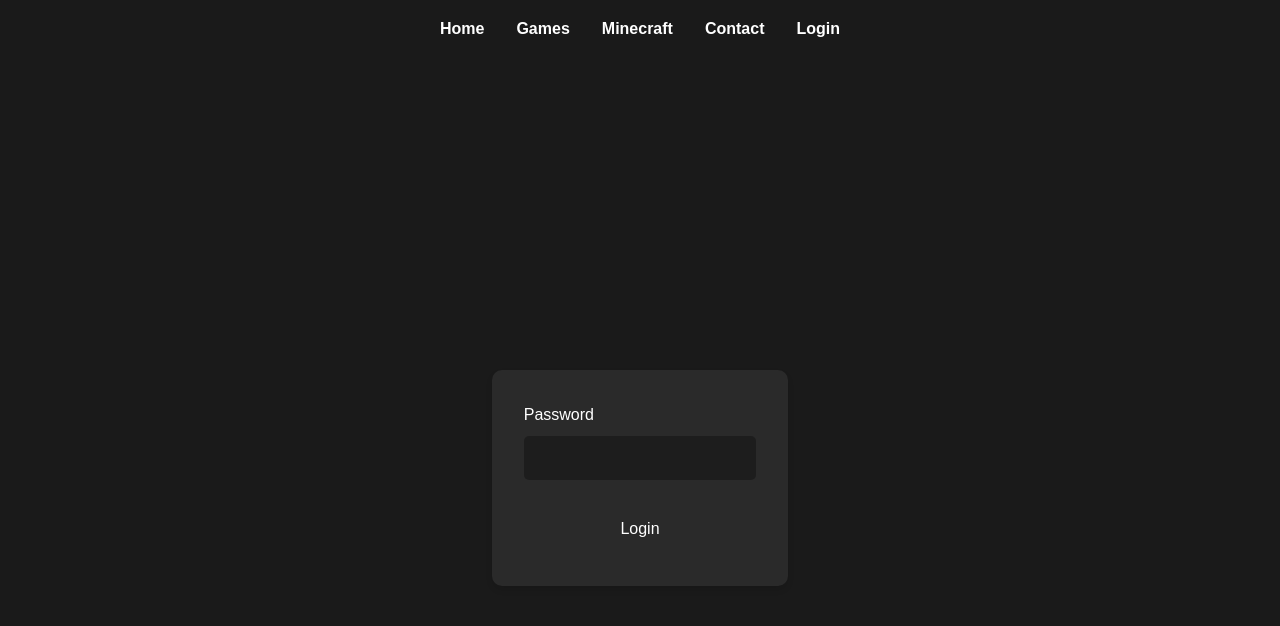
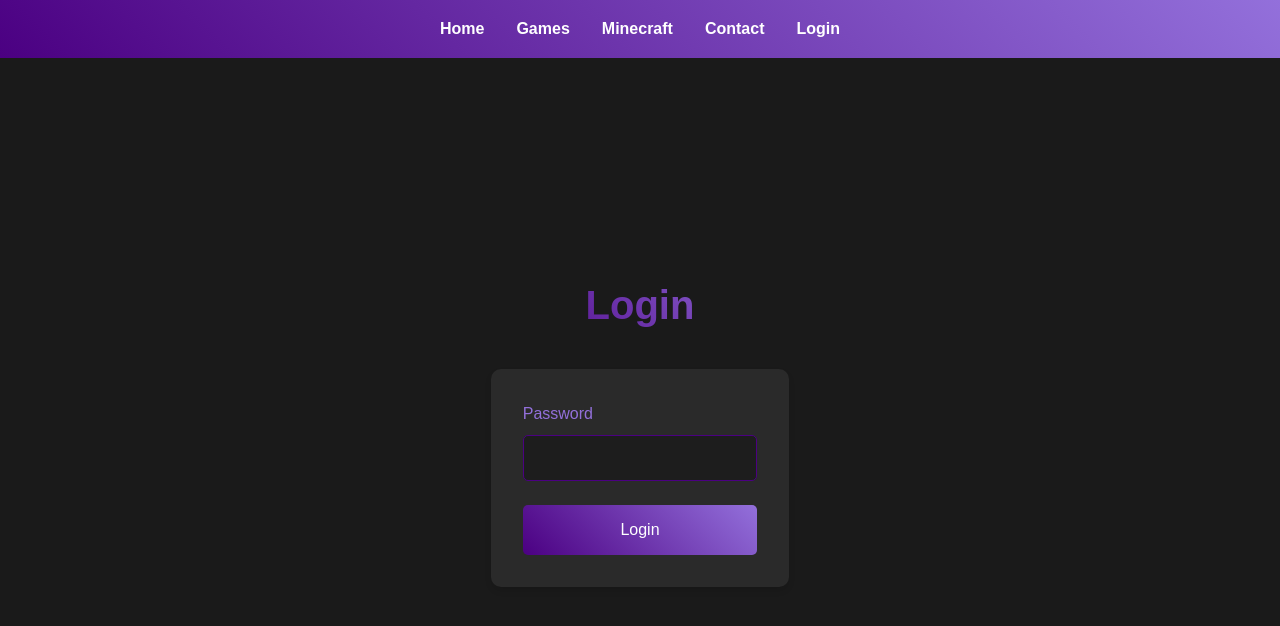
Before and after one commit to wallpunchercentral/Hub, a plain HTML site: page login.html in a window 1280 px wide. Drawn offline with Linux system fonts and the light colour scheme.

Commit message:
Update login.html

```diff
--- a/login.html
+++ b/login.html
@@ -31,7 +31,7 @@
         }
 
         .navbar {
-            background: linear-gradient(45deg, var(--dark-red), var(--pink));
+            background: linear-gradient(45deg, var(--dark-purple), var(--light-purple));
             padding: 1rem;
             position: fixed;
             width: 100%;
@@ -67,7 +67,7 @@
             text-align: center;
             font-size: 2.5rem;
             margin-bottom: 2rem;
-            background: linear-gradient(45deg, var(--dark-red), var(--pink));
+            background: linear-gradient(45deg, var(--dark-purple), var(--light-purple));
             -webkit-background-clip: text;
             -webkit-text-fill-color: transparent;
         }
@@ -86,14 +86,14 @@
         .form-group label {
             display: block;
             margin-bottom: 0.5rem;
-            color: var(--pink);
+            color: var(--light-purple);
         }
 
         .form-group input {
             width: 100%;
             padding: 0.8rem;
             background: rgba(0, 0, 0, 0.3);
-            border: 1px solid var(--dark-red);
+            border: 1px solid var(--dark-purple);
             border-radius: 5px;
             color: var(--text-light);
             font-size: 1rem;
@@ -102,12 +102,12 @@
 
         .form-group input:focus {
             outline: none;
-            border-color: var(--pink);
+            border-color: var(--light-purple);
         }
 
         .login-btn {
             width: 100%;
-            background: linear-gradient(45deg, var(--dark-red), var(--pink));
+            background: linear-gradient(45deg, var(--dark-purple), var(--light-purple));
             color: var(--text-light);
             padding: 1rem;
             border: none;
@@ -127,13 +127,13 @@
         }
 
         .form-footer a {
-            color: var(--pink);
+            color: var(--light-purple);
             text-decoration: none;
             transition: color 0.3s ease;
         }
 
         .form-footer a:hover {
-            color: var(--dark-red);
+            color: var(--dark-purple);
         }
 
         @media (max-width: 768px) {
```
------------------------------------------------------------
* [What is being asked]: Output the data exactly, pictures omitted.

* [Response]:
Before and after one commit to wallpunchercentral/Hub, a plain HTML site: page login.html in a window 1280 px wide. Drawn offline with Linux system fonts and the light colour scheme.

Commit message:
Update login.html

```diff
--- a/login.html
+++ b/login.html
@@ -31,7 +31,7 @@
         }
 
         .navbar {
-            background: linear-gradient(45deg, var(--dark-red), var(--pink));
+            background: linear-gradient(45deg, var(--dark-purple), var(--light-purple));
             padding: 1rem;
             position: fixed;
             width: 100%;
@@ -67,7 +67,7 @@
             text-align: center;
             font-size: 2.5rem;
             margin-bottom: 2rem;
-            background: linear-gradient(45deg, var(--dark-red), var(--pink));
+            background: linear-gradient(45deg, var(--dark-purple), var(--light-purple));
             -webkit-background-clip: text;
             -webkit-text-fill-color: transparent;
         }
@@ -86,14 +86,14 @@
         .form-group label {
             display: block;
             margin-bottom: 0.5rem;
-            color: var(--pink);
+            color: var(--light-purple);
         }
 
         .form-group input {
             width: 100%;
             padding: 0.8rem;
             background: rgba(0, 0, 0, 0.3);
-            border: 1px solid var(--dark-red);
+            border: 1px solid var(--dark-purple);
             border-radius: 5px;
             color: var(--text-light);
             font-size: 1rem;
@@ -102,12 +102,12 @@
 
         .form-group input:focus {
             outline: none;
-            border-color: var(--pink);
+            border-color: var(--light-purple);
         }
 
         .login-btn {
             width: 100%;
-            background: linear-gradient(45deg, var(--dark-red), var(--pink));
+            background: linear-gradient(45deg, var(--dark-purple), var(--light-purple));
             color: var(--text-light);
             padding: 1rem;
             border: none;
@@ -127,13 +127,13 @@
         }
 
         .form-footer a {
-            color: var(--pink);
+            color: var(--light-purple);
             text-decoration: none;
             transition: color 0.3s ease;
         }
 
         .form-footer a:hover {
-            color: var(--dark-red);
+            color: var(--dark-purple);
         }
 
         @media (max-width: 768px) {
```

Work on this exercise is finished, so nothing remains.